Like Einstein on the Beach, Speedboat first appeared in 1976. Like the opera, it was praised for the originality of its structure, at once fractured and rigorously controlled; for the distinctive voice and wit of its creator; and also for a quality harder to pin down—a certain capturing of the zeitgeist, an ability to convey “the special oddities and new terrors of contemporary life,” as Donald Barthelme put it. Then, like Einstein, it disappeared in the early 1990s, when it went out of print. In the intervening decades, both Speedboat and Pitch Dark, Adler’s second and only other novel, originally published in 1983, have faded from view, though not without inspiring a cult following among the avid few.
Speedboat and Pitch Dark are now with us again, and so is Renata Adler, summoned from what had come to look more and more like a permanent retirement to give interviews and join in publicized chats at bookstores and appear at literary cocktail parties with reporters in tow, her signature braid nearly white but still slung across her shoulder and down to her waist like a living length of fisherman’s rope. “This is slowly panic-making,” she told New York magazine, and it’s not hard to understand why.

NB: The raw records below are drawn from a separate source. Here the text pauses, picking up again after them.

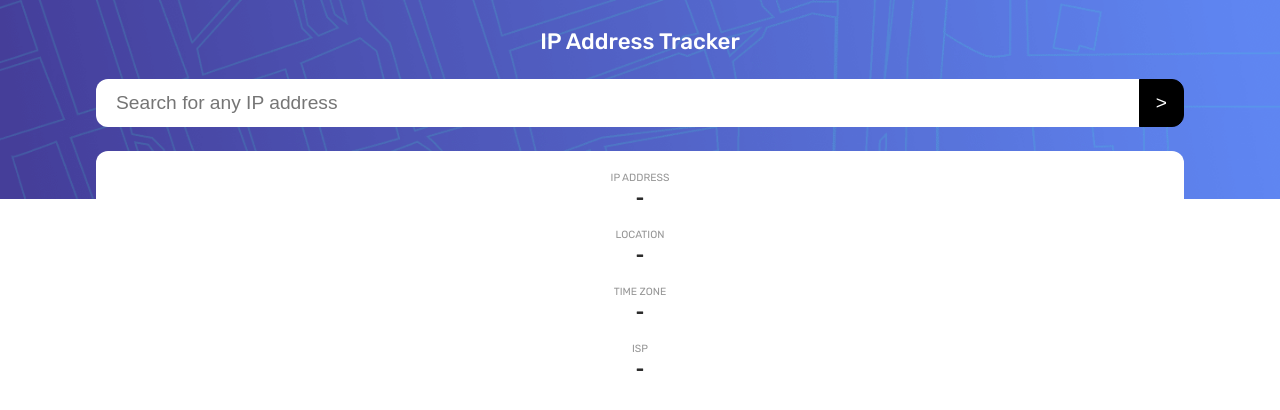
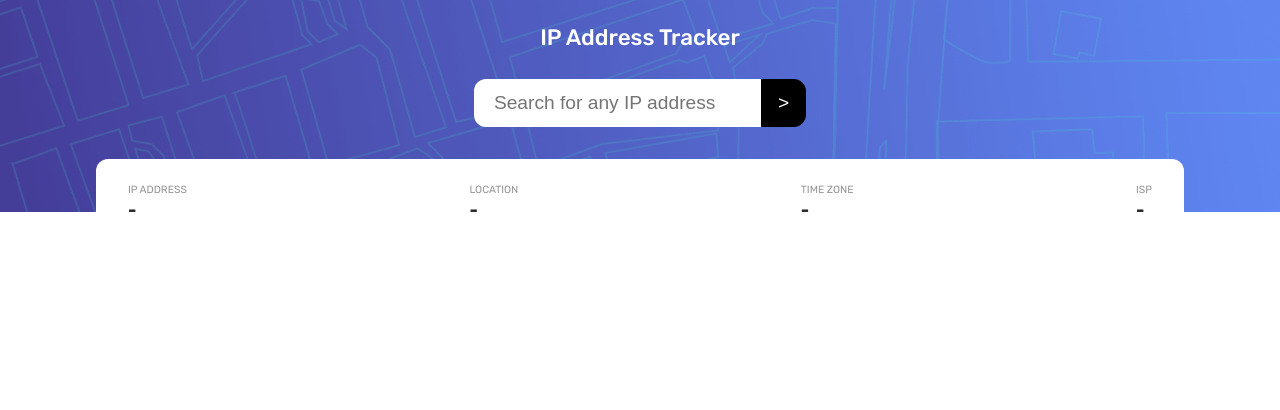
Before and after one commit to terjeee/2022-08-14-ip-address-tracker, a React (Create React App) app: page / in a window 1280 px wide. Shown: the top 410 px of the page. Built offline with nearby package versions, Linux system fonts and the light colour scheme; no server answers.

Commit message:
begynt på breakpoint mobile/ipad -> laptop+

```diff
--- a/src/components/Header.module.css
+++ b/src/components/Header.module.css
@@ -10,7 +10,7 @@ header > div {
 }
 
 .title {
-  padding: 1.75rem 0 0 0;
+  padding: 1.5rem 0 0 0;
 
   color: white;
   font-size: 1.4rem;
@@ -21,7 +21,7 @@ form {
   display: flex;
 
   width: 100%;
-  padding: 1.5rem 0;
+  padding: 1.75rem 0 2rem 0;
 
   font-size: 1.2rem;
 }
@@ -61,21 +61,19 @@ form button:hover {
 
 .ipDetails {
   z-index: 1000;
+
+  transform: translateY(12.5rem);
   margin-top: -12.5rem;
+  padding: 1.25rem;
+  gap: 1.25rem;
 
   display: flex;
   flex-direction: column;
-  transform: translateY(12.5rem);
   width: inherit;
 
   border-radius: var(--border-radius);
   background-color: #fff;
   text-align: center;
-}
-
-.ipDetails {
-  padding: 1.25rem;
-  gap: 1.25rem;
 }
 
 .ipDetails div {
@@ -95,6 +93,39 @@ form button:hover {
   font-weight: var(--font-large);
 }
 
+@media screen and (min-width: 768px) {
+  form {
+    width: auto;
+  }
+
+  .ipDetails {
+    flex-direction: row;
+    justify-content: space-between;
+
+    transform: translateY(2rem);
+    margin-top: -2rem;
+    padding: 1.5rem 2rem;
+    gap: 2rem;
+  }
+
+  .ipDetails div {
+    text-align: left;
+  }
+
+  .ipDetails div h3 {
+    padding-bottom: 0.25rem;
+    font-size: 0.65rem;
+    font-weight: var(--font-small);
+    color: var(--grey);
+  }
+
+  .ipDetails div p {
+    font-size: 1.1rem;
+    color: var(--dark-grey);
+    font-weight: var(--font-large);
+  }
+}
+
 /* -- invalid ip-- */
 
 .invalid {
```
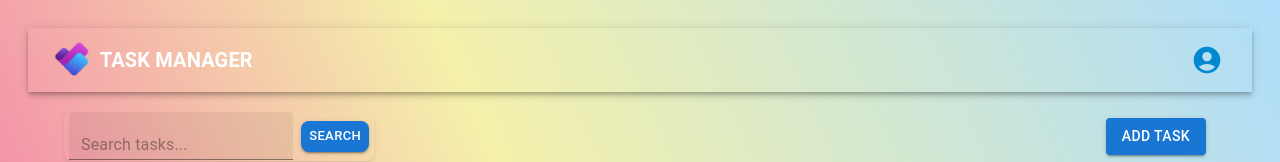
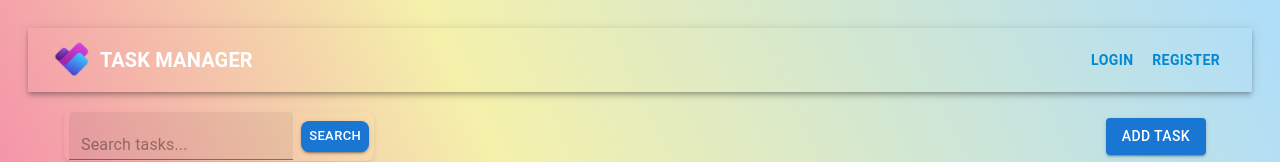
Before and after one commit to Sakshi149/Task_management_frontend, a React (Vite) app: page /tasks in a window 1280 px wide. Shown: the top 162 px of the page. Built offline with nearby package versions, Linux system fonts and the light colour scheme; no server answers.

Commit message:
Shown only account settings in MyInfo page

```diff
--- a/src/Header.jsx
+++ b/src/Header.jsx
@@ -6,8 +6,10 @@ import AccountMenu from "./AccountMenu";
 const Header = () => {
   const location = useLocation();
 
-  const showAccountMenu = location.pathname === "/tasks";
-  const showLoginRegister = location.pathname !== "/tasks";
+  // const showAccountMenu = location.pathname === "/tasks";
+  // const showLoginRegister = location.pathname !== "/tasks";
+
+  const isAuthenticated = Boolean(localStorage.getItem("token"));
 
   return (
     <Box sx={{ flexGrow: 1 }}>
@@ -31,7 +33,7 @@ const Header = () => {
           </Box>
 
           <Box sx={{ flexGrow: 1 }} />
-          <Box>
+          {/* <Box>
             {showLoginRegister && (
               <>
                 <Button component={Link} to="/" color="info">
@@ -43,6 +45,20 @@ const Header = () => {
               </>
             )}
             {showAccountMenu && <AccountMenu />}
+          </Box> */}
+          <Box>
+            {!isAuthenticated ? (
+              <>
+                <Button component={Link} to="/" color="info">
+                  <strong>Login</strong>
+                </Button>
+                <Button component={Link} to="/register" color="info">
+                  <strong>Register</strong>
+                </Button>
+              </>
+            ) : (
+              <AccountMenu />
+            )}
           </Box>
         </Toolbar>
       </AppBar>
```
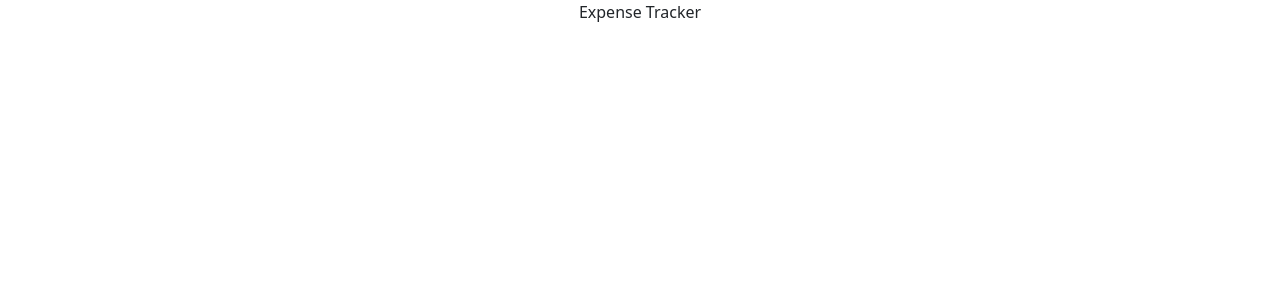
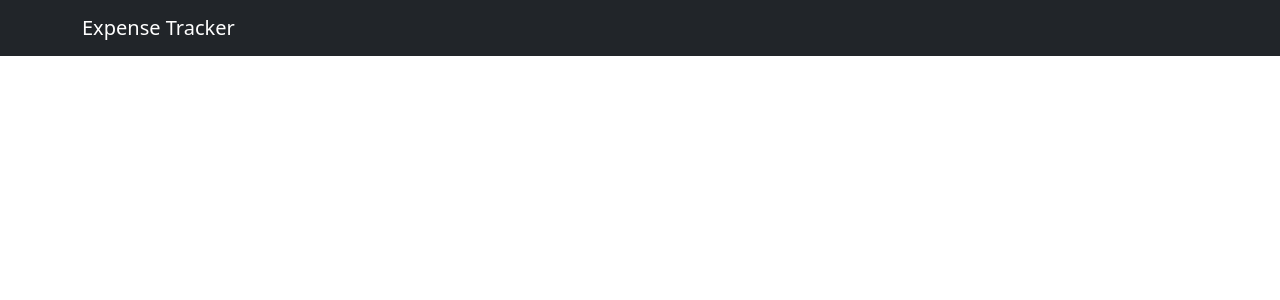
Before and after one commit to aswathyeg/react-expense-tracker, a React (Create React App) app: page / in a window 1280 px wide. Shown: the top 300 px of the page. Built offline with nearby package versions, Linux system fonts and the light colour scheme.

Commit message:
added navbar

```diff
--- a/src/Header.js
+++ b/src/Header.js
@@ -1,7 +1,14 @@
 import React from "react";
+import { Container, Navbar } from "react-bootstrap";
 
 const Header = () => {
-  return <div>Expense Tracker</div>;
+  return (
+    <Navbar variant="dark" bg="dark">
+      <Container>
+        <Navbar.Brand>Expense Tracker</Navbar.Brand>
+      </Container>
+    </Navbar>
+  );
 };
 
 export default Header;
```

The last time Adler was the focus of this much attention was in 1999, when she published Gone, her scorched-earth memoir of her years at The New Yorker, a magazine that, she declared in the book’s opening salvo, had ceased to exist in any meaningful way after the era of William Shawn.